With Diamond Sub-pixels, the blue sub-pixel (the least efficient) is the largest, while green (the most efficient) is the smallest. There is an alternating red and blue arrangement, leading to a 45° diagonal symmetry in the sub-pixel layout. This means that vertical, horizontal, and diagonal line segments and vectors can be drawn with reduced aliasing and artefacts.

As with other Galaxy phones, the Note 5 and S6 Edge+ have user-selectable screen modes. Most mobile devices only have a fixed factory setting. However, each of the Samsung screen modes has a different colour gamut, level of colour saturation and display calibration, based on user and application preferences. The modes are ‘Adaptive Display’, ‘AMOLED Photo’, ‘AMOLED Cinema’ and ‘Basic’ (which matches sRGB).

‘Adaptive Display’ is the default setting. By default, this mode covers 134% of the sRGB gamut – among the highest ever measured for a mobile device. ‘AMOLED Photo’ covers the Adobe RGB gamut. Soneira says that the calibration is ‘very accurate’ (which is rare on consumer devices). The Absolute Colour Accuracy is 1.6 JNCD (Just Noticeable Colour Difference), which is very high.

White point and colour gamut are very accurately calibrated to the sRGB gamut in ‘Basic’ mode, covering around 101% of the colour space. Absolute Colour Accuracy is 1.4 JNCD: the most colour-accurate display DisplayMate has ever measured for a smartphone or tablet.

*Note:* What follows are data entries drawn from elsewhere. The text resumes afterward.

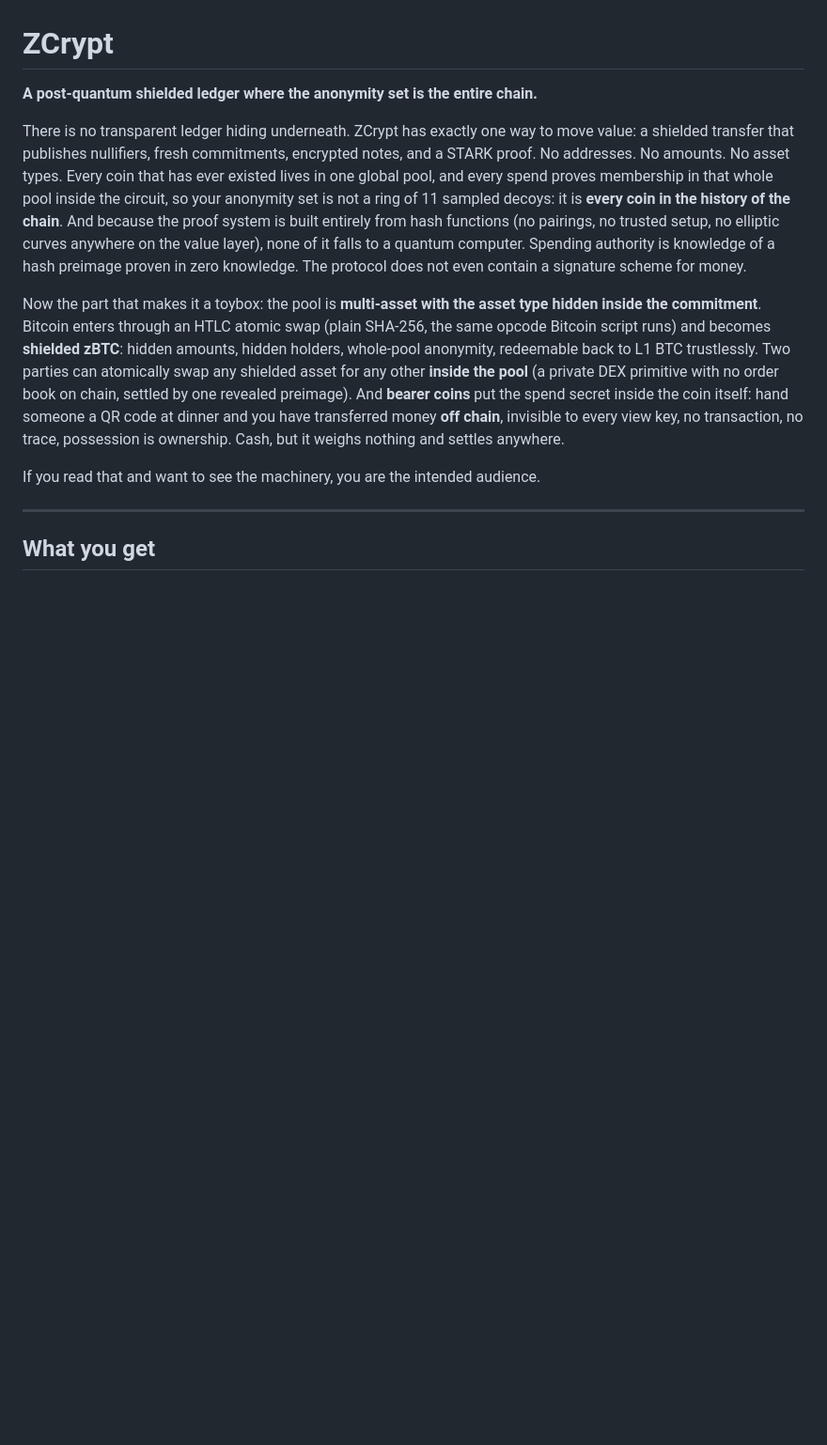
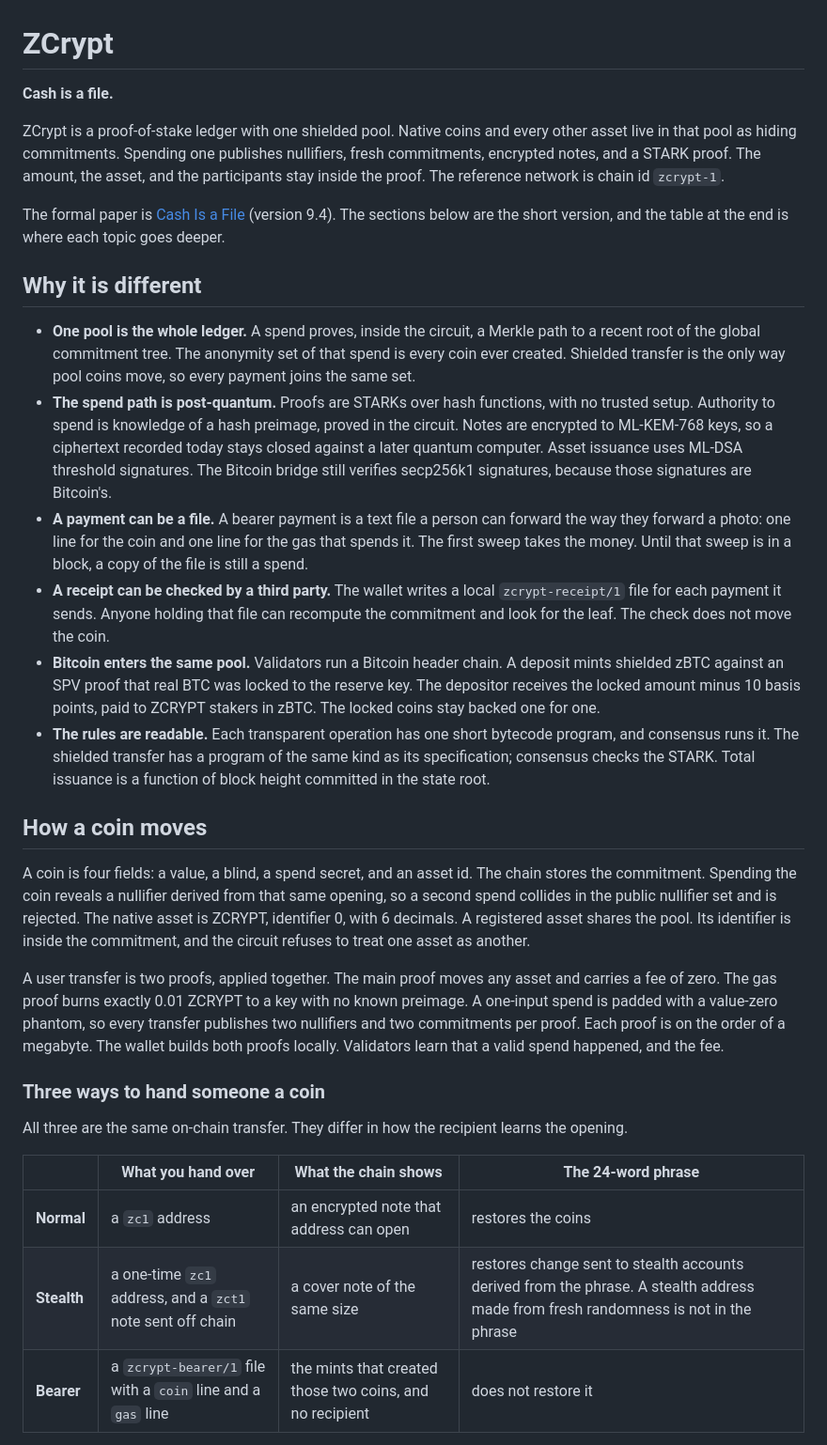
Before and after one commit to echelonlabsresearch/ZCrypt, a Markdown page: README.md, the part around one of its changes. Shown at 94% size. Rendered like a GitHub page; blank space fills up the shorter version.

```diff
--- a/README.md
+++ b/README.md
@@ -1,15 +1,33 @@
 # ZCrypt
 
-**A post-quantum shielded ledger where the anonymity set is the entire chain.**
+**Cash is a file.**
 
-There is no transparent ledger hiding underneath. ZCrypt has exactly one way to move value: a shielded transfer that publishes nullifiers, fresh commitments, encrypted notes, and a STARK proof. No addresses. No amounts. No asset types. Every coin that has ever existed lives in one global pool, and every spend proves membership in that whole pool inside the circuit, so your anonymity set is not a ring of 11 sampled decoys: it is **every coin in the history of the chain**. And because the proof system is built entirely from hash functions (no pairings, no trusted setup, no elliptic curves anywhere on the value layer), none of it falls to a quantum computer. Spending authority is knowledge of a hash preimage proven in zero knowledge. The protocol does not even contain a signature scheme for money.
+ZCrypt is a proof-of-stake ledger with one shielded pool. Native coins and every other asset live in that pool as hiding commitments. Spending one publishes nullifiers, fresh commitments, encrypted notes, and a STARK proof. The amount, the asset, and the participants stay inside the proof. The reference network is chain id `zcrypt-1`.
 
-Now the part that makes it a toybox: the pool is **multi-asset with the asset type hidden inside the commitment**. Bitcoin enters through an HTLC atomic swap (plain SHA-256, the same opcode Bitcoin script runs) and becomes **shielded zBTC**: hidden amounts, hidden holders, whole-pool anonymity, redeemable back to L1 BTC trustlessly. Two parties can atomically swap any shielded asset for any other **inside the pool** (a private DEX primitive with no order book on chain, settled by one revealed preimage). And **bearer coins** put the spend secret inside the coin itself: hand someone a QR code at dinner and you have transferred money **off chain**, invisible to every view key, no transaction, no trace, possession is ownership. Cash, but it weighs nothing and settles anywhere.
+The formal paper is [Cash Is a File](whitepaper/whitepaper.pdf) (version 9.4). The sections below are the short version, and the table at the end is where each topic goes deeper.
 
-If you read that and want to see the machinery, you are the intended audience.
+## Why it is different
 
----
+- **One pool is the whole ledger.** A spend proves, inside the circuit, a Merkle path to a recent root of the global commitment tree. The anonymity set of that spend is every coin ever created. Shielded transfer is the only way pool coins move, so every payment joins the same set.
+- **The spend path is post-quantum.** Proofs are STARKs over hash functions, with no trusted setup. Authority to spend is knowledge of a hash preimage, proved in the circuit. Notes are encrypted to ML-KEM-768 keys, so a ciphertext recorded today stays closed against a later quantum computer. Asset issuance uses ML-DSA threshold signatures. The Bitcoin bridge still verifies secp256k1 signatures, because those signatures are Bitcoin's.
+- **A payment can be a file.** A bearer payment is a text file a person can forward the way they forward a photo: one line for the coin and one line for the gas that spends it. The first sweep takes the money. Until that sweep is in a block, a copy of the file is still a spend.
+- **A receipt can be checked by a third party.** The wallet writes a local `zcrypt-receipt/1` file for each payment it sends. Anyone holding that file can recompute the commitment and look for the leaf. The check does not move the coin.
+- **Bitcoin enters the same pool.** Validators run a Bitcoin header chain. A deposit mints shielded zBTC against an SPV proof that real BTC was locked to the reserve key. The depositor receives the locked amount minus 10 basis points, paid to ZCRYPT stakers in zBTC. The locked coins stay backed one for one.
+- **The rules are readable.** Each transparent operation has one short bytecode program, and consensus runs it. The shielded transfer has a program of the same kind as its specification; consensus checks the STARK. Total issuance is a function of block height committed in the state root.
 
-## What you get
+## How a coin moves
 
-| | |
+A coin is four fields: a value, a blind, a spend secret, and an asset id. The chain stores the commitment. Spending the coin reveals a nullifier derived from that same opening, so a second spend collides in the public nullifier set and is rejected. The native asset is ZCRYPT, identifier 0, with 6 decimals. A registered asset shares the pool. Its identifier is inside the commitment, and the circuit refuses to treat one asset as another.
+
+A user transfer is two proofs, applied together. The main proof moves any asset and carries a fee of zero. The gas proof burns exactly 0.01 ZCRYPT to a key with no known preimage. A one-input spend is padded with a value-zero phantom, so every transfer publishes two nullifiers and two commitments per proof. Each proof is on the order of a megabyte. The wallet builds both proofs locally. Validators learn that a valid spend happened, and the fee.
+
+### Three ways to hand someone a coin
+
+All three are the same on-chain transfer. They differ in how the recipient learns the opening.
+
+| | What you hand over | What the chain shows | The 24-word phrase |
+|---|---|---|---|
+| **Normal** | a `zc1` address | an encrypted note that address can open | restores the coins |
+| **Stealth** | a one-time `zc1` address, and a `zct1` note sent off chain | a cover note of the same size | restores change sent to stealth accounts derived from the phrase. A stealth address made from fresh randomness is not in the phrase |
+| **Bearer** | a `zcrypt-bearer/1` file with a `coin` line and a `gas` line | the mints that created those two coins, and no recipient | does not restore it |
+
```
Also changed, not shown: other parts of README.md (+57 -41 lines), privacy.md (+9 -7 lines).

Samsung Galaxy Note 5 Colour GamutsMobile displays, which are often used outdoors, require a combination of high brightness and low reflectance. The Note 5 has both. Typical brightness is 440 cd/m², higher than most consumer displays, and screen reflectance is 4.7% (very low). DisplayMate’s Contrast Rating for High Ambient Light quantitatively measures screen visibility and image contrast under bright ambient lighting – the higher the better. The Galaxy Note 5 has a measurement of 86 – 116, among the highest that DisplayMate has ever measured. Brightness can go even higher with automatic brightness turned on: up to 861 cd/m², raising the measurement to 183. Brightness can go as low as 2 cd/m².

As with every previous generation of its OLED displays, power efficiency has been improved in the Note 5 – it is 21% more efficient than the Note 4. Despite its higher brightness, the phone’s display actually uses less power than its predecessor. Viewing angle performance was also found to be very good, with around a 24% decrease in brightness at a 30° viewing angle (compared to 55% for an LCD display).

Galaxy S6 Edge+

As mentioned, the Galaxy S6 Edge+ is virtually identical to the Note 5, barring its curved display. It is also not supplied with Samsung’s S Pen stylus. Because the phone uses an OLED display, the pixels on the edge ‘screens’ can be turned on independently, which significantly lowers battery consumption.

A noteworthy point is that the performance of the Edge+’s display is now essentially the same as the traditional glass substrate-based Note 5.


‘In a span of just five years, OLED display technology is now challenging and even exceeding the performance of the best LCDs’. Soneira writes in his conclusions (for evidence that OLED is the wave of the future, see our news about LG’s massive investment in the technology – the company is distancing itself from LCD screens (LG Raises OLED Investment on Chinese LCD Progress) – TA).

OLEDs are now more power efficient than LCD displays when showing dark content (because most of the pixels are turned off), although LCD screens are more efficient for white content. The Note 5 is roughly 37% more power efficient than the iPhone 6+ for mixed content.

The most important improvements for both OLED and LCD mobile displays, says Soneira, will come from improving image and picture quality, and screen readability, in real world ambient light. The key will be in lowering reflectance still further, and implementing dynamic colour management based on the ambient light level.